Confident that the right kind of finance and accounting talent can be found to support its growth, Genpact is pushing forward with plans to expand its operations in Guatemala City. The company currently employs about 1,000 people but that number will likely climb dramatically with the expansion.
Nitin Bhat, Vice President & Country Manager at Genpact in Guatemala, outlined expansion plans with Nearshore Americas last week which include opening a second facility within the city in the near term. Although Bhat did not specify how many people will be hired, local sources say the company could potentially double the size of its labor force.
Genpact’s positive experiences in Guatemala City appear to be similar to that of Capgemini, another major BPO and global sourcing player which also performs F and A functions. The expansion by Genpact naturally raises the question of how quickly the firm can hire and train associates to perform processes like general accounting and procurement tasks. Bhat admits that Guatemala City does not have a lot of history to fall back on in nurturing a global services ecosystem, where college graduates would automatically be aware of some of the career options available.
“The industry is not as established.. it has not been here a long time. People may not be looking at this as a long term career option,” said Bhat, who adds that Genpact tries hard to change that perception by stressing the career opportunities available with Genpact.
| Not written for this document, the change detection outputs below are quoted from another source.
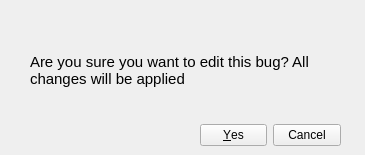
Above: ui/edit_bug_dialog.ui from vazmasero/UAT-Tool before the change. Below: the same form after it.
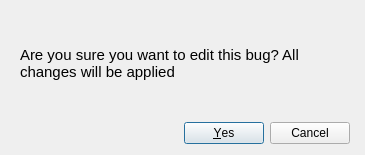
That is the form after the change.

Patch:
```diff
--- a/ui/edit_bug_dialog.ui
+++ b/ui/edit_bug_dialog.ui
@@ -13,31 +13,15 @@
   <property name="windowTitle">
    <string>Dialog</string>
   </property>
-  <widget class="QDialogButtonBox" name="buttonBox">
-   <property name="geometry">
-    <rect>
-     <x>20</x>
-     <y>160</y>
-     <width>341</width>
-     <height>32</height>
-    </rect>
+  <layout class="QVBoxLayout" name="verticalLayout">
+   <property name="leftMargin">
+    <number>20</number>
    </property>
-   <property name="orientation">
-    <enum>Qt::Orientation::Horizontal</enum>
+   <property name="rightMargin">
+    <number>15</number>
    </property>
-   <property name="standardButtons">
-    <set>QDialogButtonBox::StandardButton::Cancel|QDialogButtonBox::StandardButton::Ok</set>
-   </property>
-  </widget>
+   <item>
   <widget class="QLabel" name="label">
-   <property name="geometry">
-    <rect>
-     <x>30</x>
-     <y>30</y>
-     <width>301</width>
-     <height>81</height>
-    </rect>
-   </property>
    <property name="font">
     <font>
      <pointsize>11</pointsize>
@@ -50,15 +34,9 @@
     <bool>true</bool>
    </property>
   </widget>
-  <widget class="QDialogButtonBox" name="buttonBox_2">
-   <property name="geometry">
-    <rect>
-     <x>200</x>
-     <y>120</y>
-     <width>141</width>
-     <height>31</height>
-    </rect>
-   </property>
+   </item>
+   <item>
+    <widget class="QDialogButtonBox" name="btn_box">
    <property name="orientation">
     <enum>Qt::Orientation::Horizontal</enum>
    </property>
@@ -69,6 +47,8 @@
     <bool>false</bool>
    </property>
   </widget>
+   </item>
+  </layout>
  </widget>
  <resources/>
  <connections>
```
Left out of the diff: 39 changed lines with no effect on the pictures. Lines whose indentation alone changed are shown as unchanged.
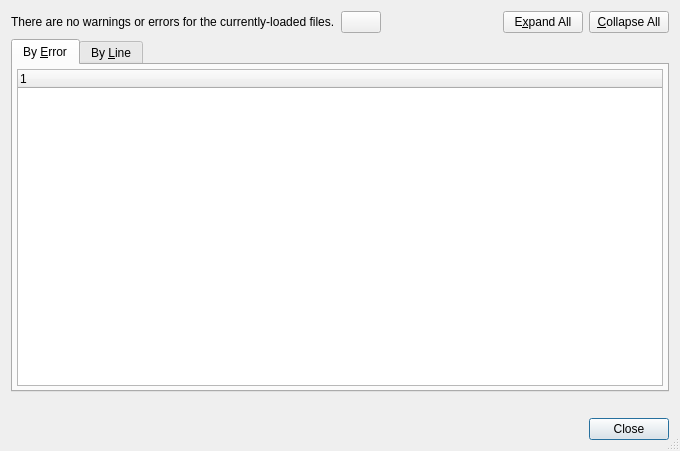
Above: src/qt-widgets/ReadErrorAccumulationDialogUi.ui from GPlates/GPlates before the change. Below: the same form after it.
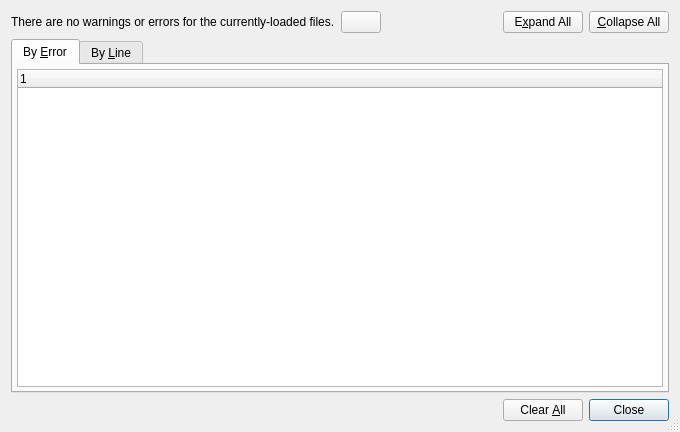
That is the form after the change. Icons and pictures are not drawn.

The edit to the form file:
```diff
--- a/src/qt-widgets/ReadErrorAccumulationDialogUi.ui
+++ b/src/qt-widgets/ReadErrorAccumulationDialogUi.ui
@@ -6,7 +6,7 @@
     <x>0</x>
     <y>0</y>
     <width>680</width>
-    <height>451</height>
+    <height>432</height>
    </rect>
   </property>
   <property name="windowTitle" >
@@ -148,13 +148,6 @@
      </widget>
     </widget>
    </item>
-   <item>
-    <widget class="QLabel" name="label_result" >
-     <property name="text" >
-      <string/>
-     </property>
-    </widget>
-   </item>
    <item>
     <layout class="QHBoxLayout" >
      <item>
@@ -170,6 +163,13 @@
        </property>
       </spacer>
      </item>
+     <item>
+      <widget class="QPushButton" name="button_clear" >
+       <property name="text" >
+        <string>Clear &amp;All</string>
+       </property>
+      </widget>
+     </item>
      <item>
       <widget class="QPushButton" name="button_ok" >
        <property name="text" >
```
Originally, the firm’s facility provided exclusively call center services, but as the company contracted more clients from the U.S. seeking finance and accounting, Bhat said recruitment efforts uncovered “plentiful F/A talent.” At the current time, the company delivers more F/A services to Latin American clients than those based in the US.
Don’t expect Genpact to put all of its bets on Guatemala alone. “We are actively considering opening other Nearshore operations,” he said, singling out Brazil and Colombia as being “on the radar.” He said the organization considers both the inherent attractiveness of a particular country along with “customer appetite.”
Colombia continues to appear on the short list of many global sourcing and BPO providers. A recent decision by HP to open a delivery center in Medellin may well turn out to be a bellweather moment in the transformation of Colombia, once considered an “off limits” destination for global delivery. Colombia country representatives have done their part to curry interest also. The vice president of the country recently traveled to India and visited Infosys, among other organizations, sources say. But the same sources say Infosys simply will not set up shop in Colombia because of the lingering stigma the country carries in the eyes of U.S. based customers. Rival TCS however has already established a small operation in the country.
As for Genpact, the provider undoubtedly has to seriously be examining destinations beyond Guatemala and the two facilities it operates in Mexico – Juarez and Caborca.